Date of Award

Spring 2015

Degree Type


Degree Name

Doctor of Philosophy (PhD)


Agricultural and Biological Engineering

First Advisor

Bernard A. Engel

Second Advisor

Vincent F. Bralts

Committee Chair

Bernard A. Engel

Committee Co-Chair

Vincent F. Bralts

Committee Member 1

Indrajeet Chaubey

Committee Member 2

Laura C. Bowling

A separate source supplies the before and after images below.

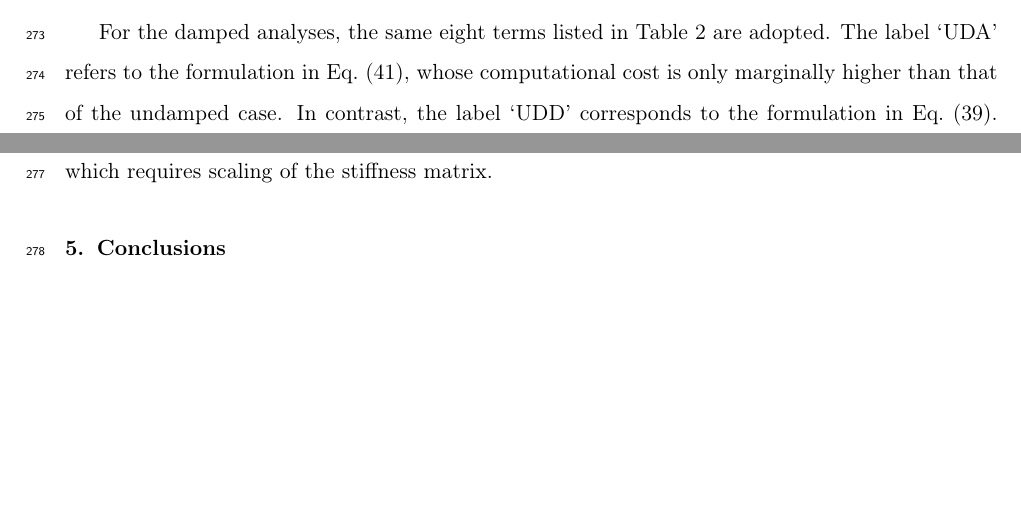
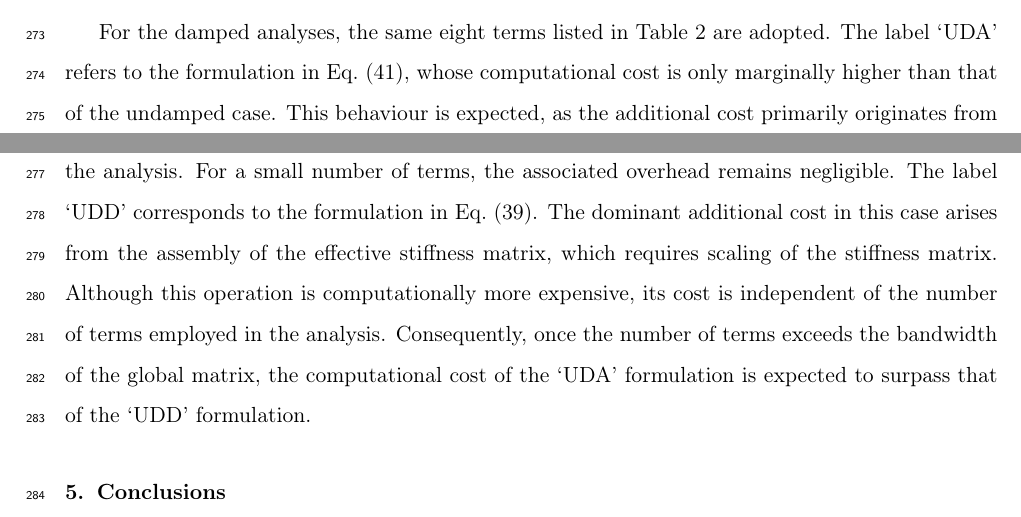
Before and after one commit to TLCFEM/nonviscous-damping, a LaTeX paper (UNIDAMPING.tex, which reads SEC/EX.tex): two parts of pages 19 and 20 of 21 before the commit and two parts of pages 19 and 20 of 22 after it, joined at a grey line, cut so that both start at the same text, the shorter picture padded with empty space. Compiled offline with pdfLaTeX.

Commit message:
Enhance damping analysis section with detailed computational cost explanations for UDA and UDD formulations

```diff
--- a/SEC/EX.tex
+++ b/SEC/EX.tex
@@ -126,6 +126,11 @@ The system is additionally analysed under static loading to establish a baseline
 Relative to the static case, dynamic analyses primarily incur additional computational cost due to the assembly of the damping and mass matrices, as well as the corresponding effective stiffness matrix.
 This is reflected in the undamped case solved using the Newmark integration scheme.
 
-For the damped analyses, the same eight terms listed in \tabref{tab:constant_five} are adopted. The label `UDA' refers to the formulation in \eqsref{eq:a_final}, whose computational cost is only marginally higher than that of the undamped case.
-In contrast, the label `UDD' corresponds to the formulation in \eqsref{eq:u_final}.
+For the damped analyses, the same eight terms listed in \tabref{tab:constant_five} are adopted.
+The label `UDA' refers to the formulation in \eqsref{eq:a_final}, whose computational cost is only marginally higher than that of the undamped case.
+This behaviour is expected, as the additional cost primarily originates from the computation of the vectors $\bbf_j$ and $\bq_j$, which scales with the number of terms employed in the analysis.
+For a small number of terms, the associated overhead remains negligible.
+The label `UDD' corresponds to the formulation in \eqsref{eq:u_final}.
 The dominant additional cost in this case arises from the assembly of the effective stiffness matrix, which requires scaling of the stiffness matrix.
+Although this operation is computationally more expensive, its cost is independent of the number of terms employed in the analysis.
+Consequently, once the number of terms exceeds the bandwidth of the global matrix, the computational cost of the `UDA' formulation is expected to surpass that of the `UDD' formulation.
```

Best management practices (BMPs) and low impact development (LID) practices are popular approaches used to reduce the negative impacts of urbanization on hydrology and water quality. To assist planners and decision-makers in urban development projects, user-friendly tools are needed to assess the effectiveness of BMPs and LID practices on water quantity and quality. To address this need, the Long-Term Hydrologic Impact Assessment-LID (L-THIA-LID) model was enhanced with additional commonly used BMPs and LID practices represented in the model, improved approaches to estimate hydrology and water quality, and representation of practices in series. The tool was used to evaluate the performance of BMPs and LID practices individually and in series in four types of idealized land use units and watersheds (low density residential area, high density residential area, industrial area, and commercial area). Simulation results were comparable with the observed impacts of these practices in other published studies. Then, the model was enhanced further by creating L-THIA-LID 2.1 for modelling BMPs/LID practices at watershed scales and adding cost estimates of practices. The sensitivity and uncertainty of the enhanced model were analyzed using SobolOefs global sensitivity analysis method and the bootstrap method, respectively. CN (Curve Number) and Ratio_r (Practice outflow runoff volume/inflow runoff volume) were the most sensitive variables before and after BMPs/LID practices were implemented, respectively. The limited observed data in the same study area and results from other urban watersheds in scientific literature were either well within or close to the uncertainty ranges found in this study, indicating the model has good precision. Sixteen implementation scenarios of BMPs and LID practices were evaluated with the model at the watershed scale. The implementation of grass strips in 25% of the watershed where this practice could be applied was the most cost-efficient scenario. The scenario with very high levels of BMP and LID practice adoption provided the greatest reduction in runoff volume and pollutant loads among all scenarios. However, this scenario was not as cost-efficient as most other scenarios. The L-THIA-LID 2.1 model is a valid tool that can be applied to various locations to help identify cost effective BMP/LID practice plans at watershed scales. Finally, a decision support tool, which linked L-THIA-LID 2.1 with the A Multi-ALgorithm Genetically Adaptive Multiobjective (AMALGAM) method using the multilevel spatial optimization (MLSOPT) framework, was developed to optimally select and place BMPs/LID practices. The decision support tool was applied to an urban watershed near Indianapolis, Indiana. Optimization results at the hydrologic response unit scale indicated that for sites with different features, the optimal BMP/LID practice solutions to attain the same environmental goals differed. For sites with the same characteristics, the optimal implementation of practices could vary significantly for different environmental goals. For higher expenditures, the implementation levels and types of favored practices tended to increase relative to those for lower expenditures. Watershed scale results showed that for initial expenditures of practices, the environmental benefits increased rapidly as expenditures increased. However, beyond certain expenditure levels, additional spending did not result in noticeable additional environmental impacts. Compared to random placement of practices, the optimization strategy provided 3.9 to 7.7 times the level of runoff/pollutant load reductions for the same expenditures. To obtain the same environmental benefits, costs of random practices placement were 4.2 to 14.5 times the optimized practice placement cost. Results indicate that the decision support tool is capable of supporting decision makers in optimally selecting and placing BMPs and LID practices at watershed scales.